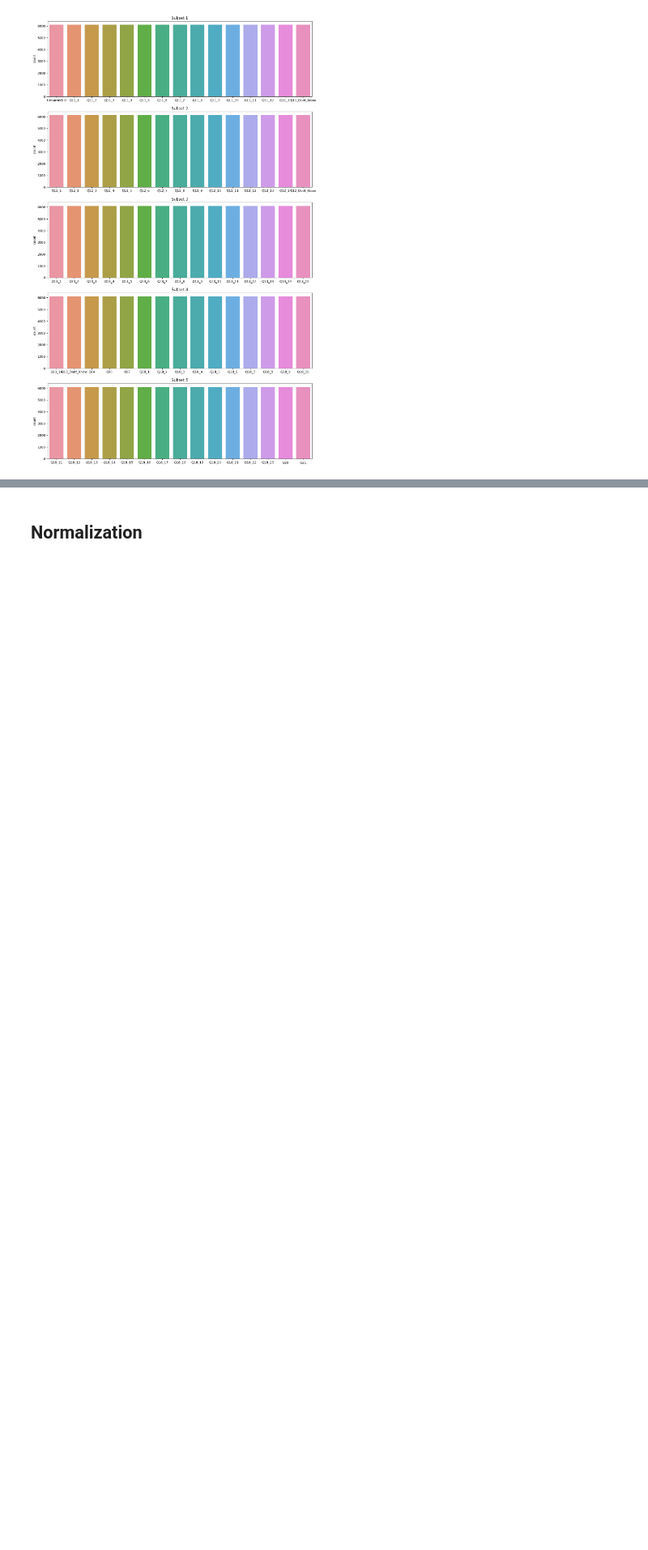
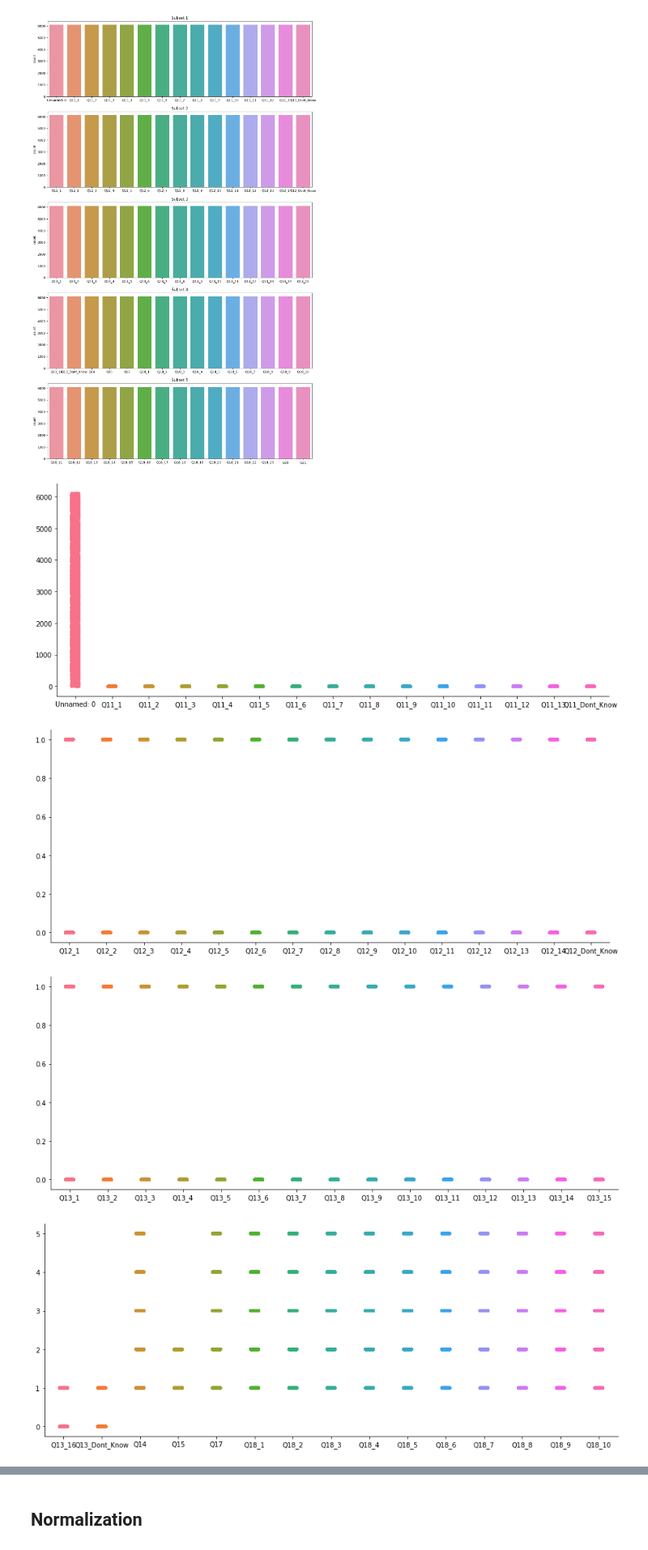
Before and after one commit to SeyitKoyuncu/CENG464-DataMining, a Jupyter notebook: CENG464_DataMiningProject_v1.ipynb, the cells around one changed output, grey strips where cells are left out. Shown at 81% size. Cells and saved outputs as stored; diff of their text form; code cells hidden in the pictures; blank space fills up the shorter version.

```diff
--- a/CENG464_DataMiningProject_v1.ipynb
+++ b/CENG464_DataMiningProject_v1.ipynb
@@ -426,3 +426,20 @@ def VisualizeSubset(dataframe, step):
 VisualizeSubset(questionToMode_df,15)
 # %% [output]
 [figure]
+# %%
+aspect_ratio = 2.5
+sns.catplot(questionToMode_df.iloc[:, 0:15],aspect=aspect_ratio)
+plt.show()
+sns.catplot(questionToMode_df.iloc[:, 15:30],aspect=aspect_ratio)
+plt.show()
+sns.catplot(questionToMode_df.iloc[:, 30:45],aspect=aspect_ratio)
+plt.show()
+sns.catplot(questionToMode_df.iloc[:, 45:60],aspect=aspect_ratio)
+plt.show()
+sns.catplot(questionToMode_df.iloc[:, 60:75],aspect=aspect_ratio)
+plt.show()
+# %% [output]
+[figure, added]
+[figure, added]
+[figure, added]
+[figure, added]
```
Also changed, not shown: parts of 1 cell of this notebook.
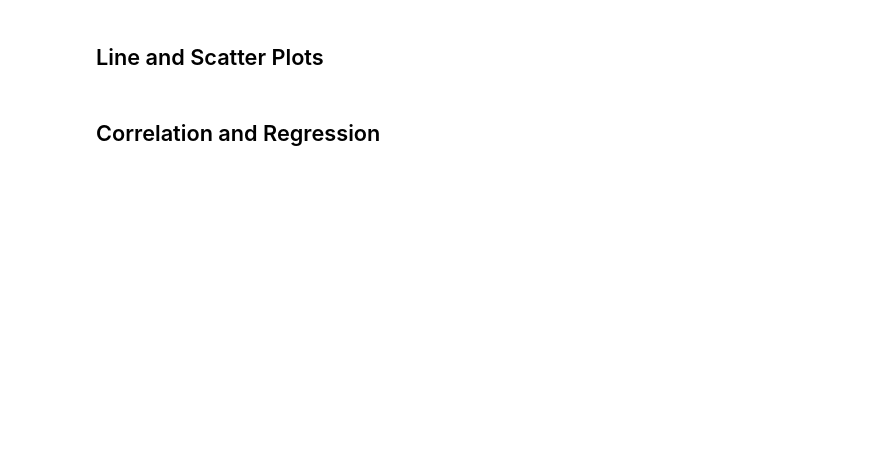
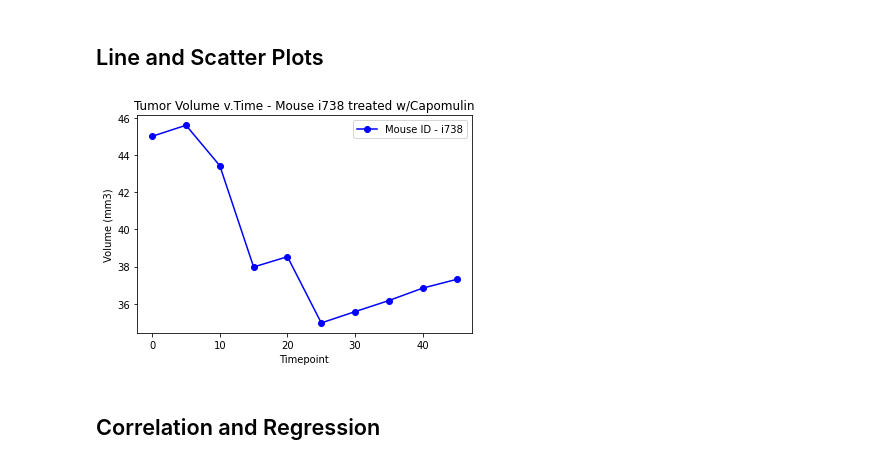
Before and after one commit to floresfdo/matplotlib-challenge, a Jupyter notebook: pymaceuticals_starter.ipynb, the cells around one changed output. Drawn from its saved outputs; the diff is of its cells as text; code cells hidden in the pictures; blank space fills up the shorter version.

```diff
--- a/pymaceuticals_starter.ipynb
+++ b/pymaceuticals_starter.ipynb
@@ -320,3 +316,21 @@ plt.show()
 # %% [markdown]
 ## Line and Scatter Plots
+# %%
+# Generate a line plot of tumor volume vs. time point for a mouse treated with Capomulin
+capomulin_table = clean_study.loc[clean_study["Drug Regimen"] == "Capomulin"]
+# Used the following lines to pull a random Mouse ID treated with Capomulin
+#capo_mouse_line = capomulin_table.sample(1)
+#capo_mouse = str(capo_mouse_line["Mouse ID"])
+capo_mouse = "i738"
+capo_mouse_table = capomulin_table.loc[capomulin_table["Mouse ID"] == capo_mouse]
+x_axis = capo_mouse_table["Timepoint"]
+y_axis = capo_mouse_table["Tumor Volume (mm3)"]
+plt.plot(x_axis,y_axis,marker="o",color="b", label="Mouse ID - i738")
+plt.legend(loc="upper right")
+plt.xlabel("Timepoint")
+plt.ylabel("Volume (mm3)")
+plt.title("Tumor Volume v.Time - Mouse i738 treated w/Capomulin")
+plt.show()
+# %% [output]
+[figure, added]
 # %%
```
Also changed, not shown: parts of 5 cells of this notebook.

++++++++

-- Brief --
Leaving the pictures out, write out all the material above exactly.

-- Solved exercise --
Before and after one commit to SeyitKoyuncu/CENG464-DataMining, a Jupyter notebook: CENG464_DataMiningProject_v1.ipynb, the cells around one changed output, grey strips where cells are left out. Shown at 81% size. Cells and saved outputs as stored; diff of their text form; code cells hidden in the pictures; blank space fills up the shorter version.

```diff
--- a/CENG464_DataMiningProject_v1.ipynb
+++ b/CENG464_DataMiningProject_v1.ipynb
@@ -426,3 +426,20 @@ def VisualizeSubset(dataframe, step):
 VisualizeSubset(questionToMode_df,15)
 # %% [output]
 [figure]
+# %%
+aspect_ratio = 2.5
+sns.catplot(questionToMode_df.iloc[:, 0:15],aspect=aspect_ratio)
+plt.show()
+sns.catplot(questionToMode_df.iloc[:, 15:30],aspect=aspect_ratio)
+plt.show()
+sns.catplot(questionToMode_df.iloc[:, 30:45],aspect=aspect_ratio)
+plt.show()
+sns.catplot(questionToMode_df.iloc[:, 45:60],aspect=aspect_ratio)
+plt.show()
+sns.catplot(questionToMode_df.iloc[:, 60:75],aspect=aspect_ratio)
+plt.show()
+# %% [output]
+[figure, added]
+[figure, added]
+[figure, added]
+[figure, added]
```
Also changed, not shown: parts of 1 cell of this notebook.
Before and after one commit to floresfdo/matplotlib-challenge, a Jupyter notebook: pymaceuticals_starter.ipynb, the cells around one changed output. Drawn from its saved outputs; the diff is of its cells as text; code cells hidden in the pictures; blank space fills up the shorter version.

```diff
--- a/pymaceuticals_starter.ipynb
+++ b/pymaceuticals_starter.ipynb
@@ -320,3 +316,21 @@ plt.show()
 # %% [markdown]
 ## Line and Scatter Plots
+# %%
+# Generate a line plot of tumor volume vs. time point for a mouse treated with Capomulin
+capomulin_table = clean_study.loc[clean_study["Drug Regimen"] == "Capomulin"]
+# Used the following lines to pull a random Mouse ID treated with Capomulin
+#capo_mouse_line = capomulin_table.sample(1)
+#capo_mouse = str(capo_mouse_line["Mouse ID"])
+capo_mouse = "i738"
+capo_mouse_table = capomulin_table.loc[capomulin_table["Mouse ID"] == capo_mouse]
+x_axis = capo_mouse_table["Timepoint"]
+y_axis = capo_mouse_table["Tumor Volume (mm3)"]
+plt.plot(x_axis,y_axis,marker="o",color="b", label="Mouse ID - i738")
+plt.legend(loc="upper right")
+plt.xlabel("Timepoint")
+plt.ylabel("Volume (mm3)")
+plt.title("Tumor Volume v.Time - Mouse i738 treated w/Capomulin")
+plt.show()
+# %% [output]
+[figure, added]
 # %%
```
Also changed, not shown: parts of 5 cells of this notebook.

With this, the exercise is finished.